● GIVEN INFORMATION:
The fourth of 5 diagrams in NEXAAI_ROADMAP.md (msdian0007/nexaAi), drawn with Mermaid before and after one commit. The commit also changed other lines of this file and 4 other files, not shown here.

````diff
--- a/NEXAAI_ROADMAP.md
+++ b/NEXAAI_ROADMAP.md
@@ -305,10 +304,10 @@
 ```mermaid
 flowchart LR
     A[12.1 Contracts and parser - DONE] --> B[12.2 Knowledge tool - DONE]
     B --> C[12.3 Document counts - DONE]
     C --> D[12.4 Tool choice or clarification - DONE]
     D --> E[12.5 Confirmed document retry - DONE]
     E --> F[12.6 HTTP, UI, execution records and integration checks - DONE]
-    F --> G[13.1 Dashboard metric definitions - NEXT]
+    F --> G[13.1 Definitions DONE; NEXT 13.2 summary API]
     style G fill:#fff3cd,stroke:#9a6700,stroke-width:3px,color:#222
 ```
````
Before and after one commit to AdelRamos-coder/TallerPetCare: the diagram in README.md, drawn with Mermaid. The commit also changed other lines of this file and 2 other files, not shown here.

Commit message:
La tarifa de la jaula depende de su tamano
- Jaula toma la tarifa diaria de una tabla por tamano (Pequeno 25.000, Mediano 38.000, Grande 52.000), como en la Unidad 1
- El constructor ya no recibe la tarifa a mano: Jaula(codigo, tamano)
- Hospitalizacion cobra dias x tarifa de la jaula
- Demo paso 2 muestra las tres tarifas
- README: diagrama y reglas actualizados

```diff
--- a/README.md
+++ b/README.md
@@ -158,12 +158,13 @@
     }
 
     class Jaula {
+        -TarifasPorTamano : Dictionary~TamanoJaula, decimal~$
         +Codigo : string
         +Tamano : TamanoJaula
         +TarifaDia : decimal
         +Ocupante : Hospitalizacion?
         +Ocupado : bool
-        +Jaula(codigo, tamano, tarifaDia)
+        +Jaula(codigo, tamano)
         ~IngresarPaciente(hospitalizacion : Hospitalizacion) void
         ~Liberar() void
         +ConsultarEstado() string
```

● WORK REQUIRED: Each record should be returned precisely as written.

● RESULT OF THE EXERCISE:
The fourth of 5 diagrams in NEXAAI_ROADMAP.md (msdian0007/nexaAi), drawn with Mermaid before and after one commit. The commit also changed other lines of this file and 4 other files, not shown here.

````diff
--- a/NEXAAI_ROADMAP.md
+++ b/NEXAAI_ROADMAP.md
@@ -305,10 +304,10 @@
 ```mermaid
 flowchart LR
     A[12.1 Contracts and parser - DONE] --> B[12.2 Knowledge tool - DONE]
     B --> C[12.3 Document counts - DONE]
     C --> D[12.4 Tool choice or clarification - DONE]
     D --> E[12.5 Confirmed document retry - DONE]
     E --> F[12.6 HTTP, UI, execution records and integration checks - DONE]
-    F --> G[13.1 Dashboard metric definitions - NEXT]
+    F --> G[13.1 Definitions DONE; NEXT 13.2 summary API]
     style G fill:#fff3cd,stroke:#9a6700,stroke-width:3px,color:#222
 ```
````
Before and after one commit to AdelRamos-coder/TallerPetCare: the diagram in README.md, drawn with Mermaid. The commit also changed other lines of this file and 2 other files, not shown here.

Commit message:
La tarifa de la jaula depende de su tamano
- Jaula toma la tarifa diaria de una tabla por tamano (Pequeno 25.000, Mediano 38.000, Grande 52.000), como en la Unidad 1
- El constructor ya no recibe la tarifa a mano: Jaula(codigo, tamano)
- Hospitalizacion cobra dias x tarifa de la jaula
- Demo paso 2 muestra las tres tarifas
- README: diagrama y reglas actualizados

```diff
--- a/README.md
+++ b/README.md
@@ -158,12 +158,13 @@
     }
 
     class Jaula {
+        -TarifasPorTamano : Dictionary~TamanoJaula, decimal~$
         +Codigo : string
         +Tamano : TamanoJaula
         +TarifaDia : decimal
         +Ocupante : Hospitalizacion?
         +Ocupado : bool
-        +Jaula(codigo, tamano, tarifaDia)
+        +Jaula(codigo, tamano)
         ~IngresarPaciente(hospitalizacion : Hospitalizacion) void
         ~Liberar() void
         +ConsultarEstado() string
```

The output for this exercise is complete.